  • Exercise or the lack of it.  Again, the problem here is the lack of a routine before quitting.  All of a sudden, exercise becomes an issue.  First, the body cannot do much (it’s sorta wasted out) and there is no energy to exercise (general fatigue and depression compounds this).  Secondly, I dont know where to start and how I can add this to my routine.  When one needs to start with figuring out a 24hr gym membership it soon becomes a lost cause.
  • They say that the root cause of alcoholism has to do with the soul.  Something’s not correct in the thinking, being able to handle stress etc., and it leads to drinking.  This root cause does not go away with quitting alcohol.  You hit the grand realization that there’s a shit load of work remaining to be done and that it’ll take a better part of your remaining life to do so.

In fact, the biggest downer is the fact that you started at -100 when you were drinking.  When you stop, you get to, say, -10.  You think that something big was accomplished, and true, it’s something big for you.  But the rest of the world carries on and in their eyes nothing has been accomplished.  You were stupid to have gotten to -100 to start with and now that you’re still not ‘normal’ do not expect a pat on the back!

Which brings me to patience and faith.  Without faith that it’s all worth it and that things are pointing in the right direction, it’s easy to give up( especially when you have a society and a bunch of people goading you to drink, but more on that later).  I have to believe (without any evidence) that it’s for the good.  That things will take care of themselves, if I stay the path.  And loads of patience.  I would love to have the effect and outcome I desire (which is be energetic, less depressed or moody, etc. etc.) fast, but things take their own time.  It’ll take some time (and I dont know how much) to heal the body and mind that was subject to copious amounts of alcohol for the last 3-4 years.

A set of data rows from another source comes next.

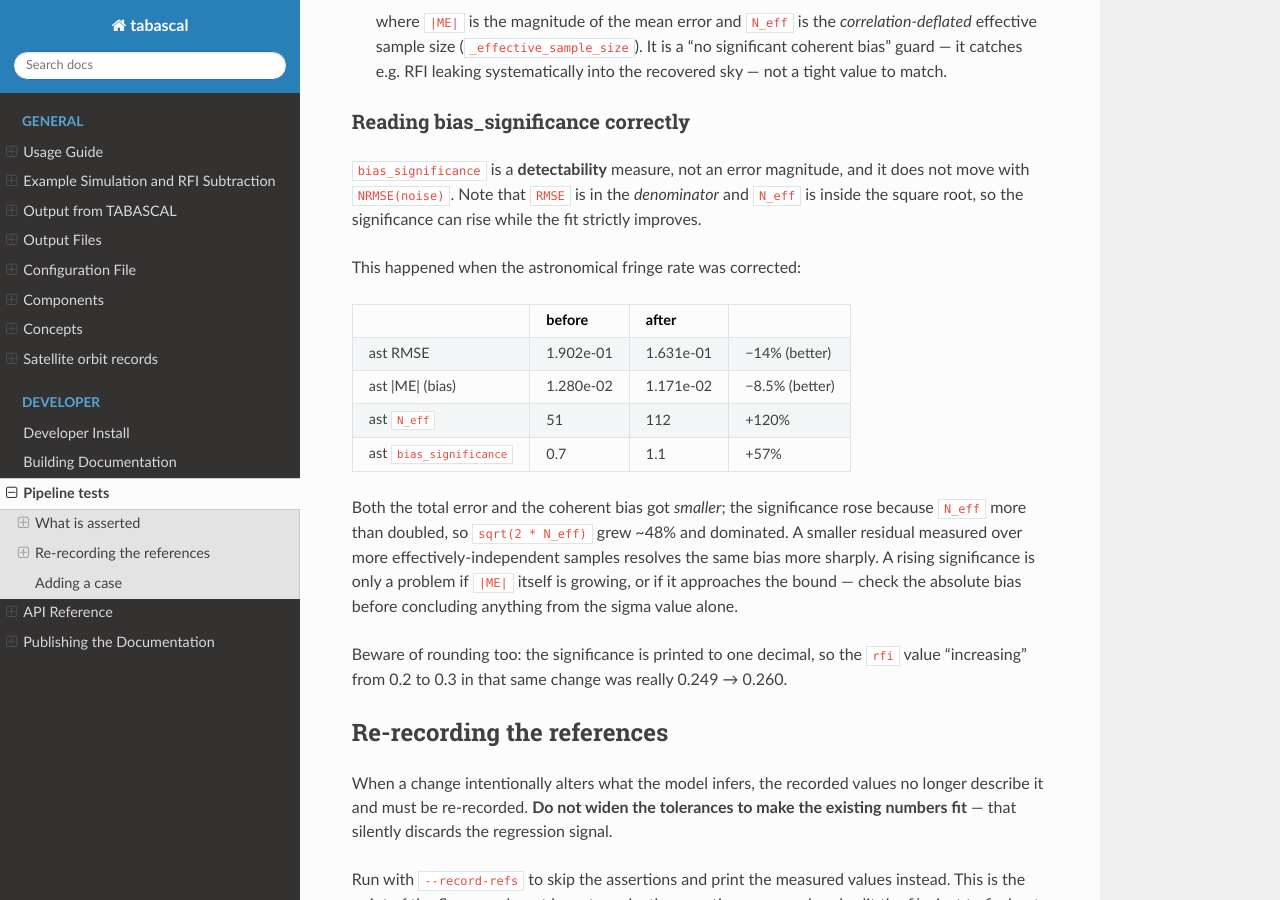
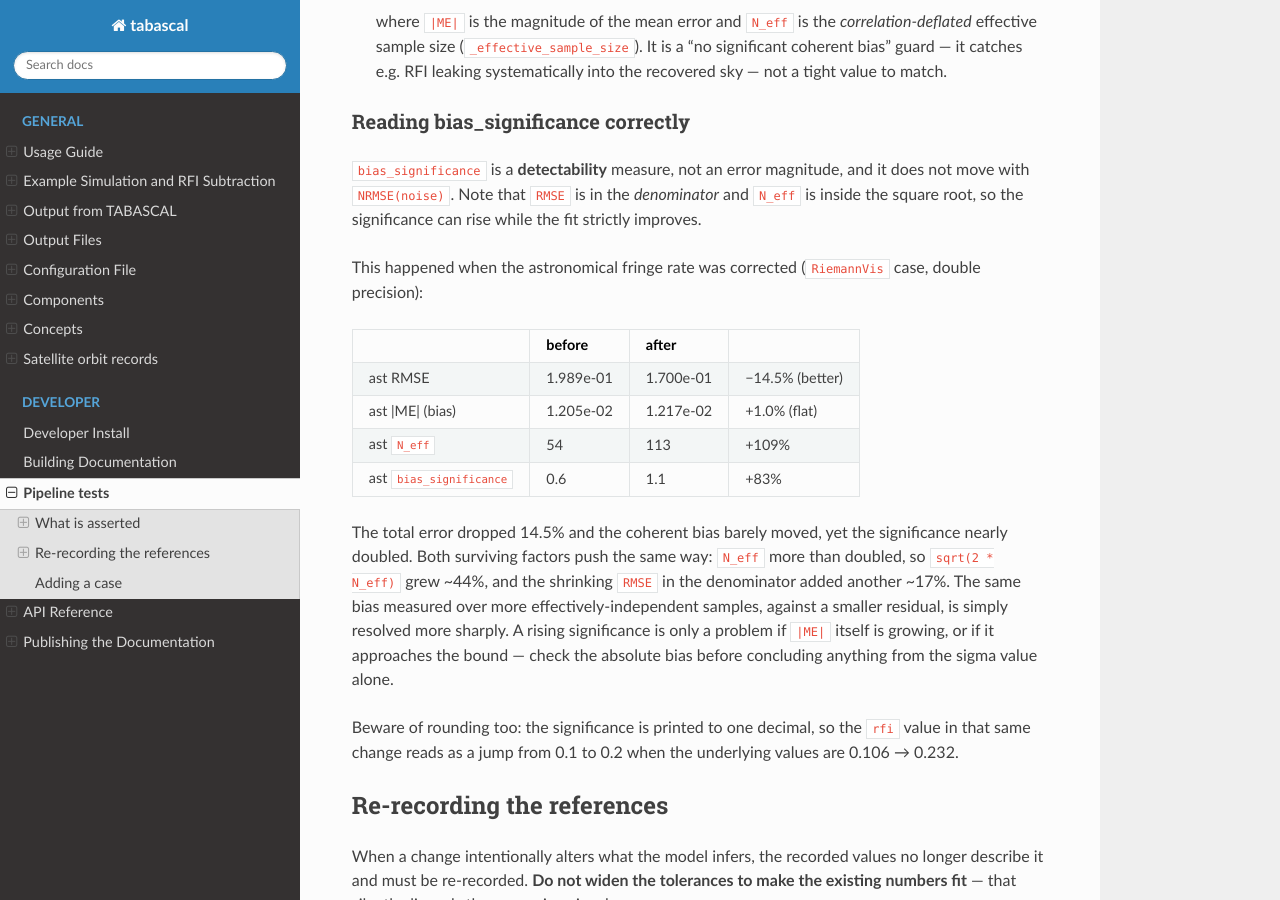
Before and after one commit to epfl-radio-astro/tabascal, a Sphinx documentation site: the page built from docs/pipeline_tests.md, in a window 1280 px wide and 900 px high, scrolled down 1031 px. Built offline with Sphinx 7.4.7 and the Read the Docs theme 3.1.0, drawn with Linux system fonts in a browser that asks for light colours.

Commit message:
Docs: re-measure the bias_significance worked example against the new baseline
The before/after table was measured against the pre-#103 real-space model. Re-run
on the current RiemannVis case: ast RMSE 1.989e-01 -> 1.700e-01, |ME| 1.205e-02
-> 1.217e-02, N_eff 54 -> 113, significance 0.6 -> 1.1.

The point the example makes is unchanged but the mechanism is slightly different:
the bias is flat rather than falling, so the rise comes from N_eff and the
shrinking RMSE in the denominator, not from N_eff alone.

```diff
--- a/docs/pipeline_tests.md
+++ b/docs/pipeline_tests.md
@@ -56,24 +56,28 @@ does not move with `NRMSE(noise)`. Note that `RMSE` is in the *denominator* and
 `N_eff` is inside the square root, so the significance can rise while the fit
 strictly improves.
 
-This happened when the astronomical fringe rate was corrected:
+This happened when the astronomical fringe rate was corrected (`RiemannVis` case,
+double precision):
 
 | | before | after | |
 |---|---|---|---|
-| ast RMSE | 1.902e-01 | 1.631e-01 | −14% (better) |
-| ast \|ME\| (bias) | 1.280e-02 | 1.171e-02 | −8.5% (better) |
-| ast `N_eff` | 51 | 112 | +120% |
-| ast `bias_significance` | 0.7 | 1.1 | +57% |
+| ast RMSE | 1.989e-01 | 1.700e-01 | −14.5% (better) |
+| ast \|ME\| (bias) | 1.205e-02 | 1.217e-02 | +1.0% (flat) |
+| ast `N_eff` | 54 | 113 | +109% |
+| ast `bias_significance` | 0.6 | 1.1 | +83% |
 
-Both the total error and the coherent bias got *smaller*; the significance rose
-because `N_eff` more than doubled, so `sqrt(2 * N_eff)` grew ~48% and dominated.
-A smaller residual measured over more effectively-independent samples resolves
-the same bias more sharply. A rising significance is only a problem if `|ME|`
-itself is growing, or if it approaches the bound — check the absolute bias before
+The total error dropped 14.5% and the coherent bias barely moved, yet the
+significance nearly doubled. Both surviving factors push the same way: `N_eff`
+more than doubled, so `sqrt(2 * N_eff)` grew ~44%, and the shrinking `RMSE` in
+the denominator added another ~17%. The same bias measured over more
+effectively-independent samples, against a smaller residual, is simply resolved
+more sharply. A rising significance is only a problem if `|ME|` itself is
+growing, or if it approaches the bound — check the absolute bias before
 concluding anything from the sigma value alone.
 
 Beware of rounding too: the significance is printed to one decimal, so the `rfi`
-value "increasing" from 0.2 to 0.3 in that same change was really 0.249 → 0.260.
+value in that same change reads as a jump from 0.1 to 0.2 when the underlying
+values are 0.106 → 0.232.
 
 ## Re-recording the references
 
```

My engine used to run on alcohol, now I need to tune it to run on faith and patience.  It’s a work in progress and I can only believe that it’ll all be fine in the end.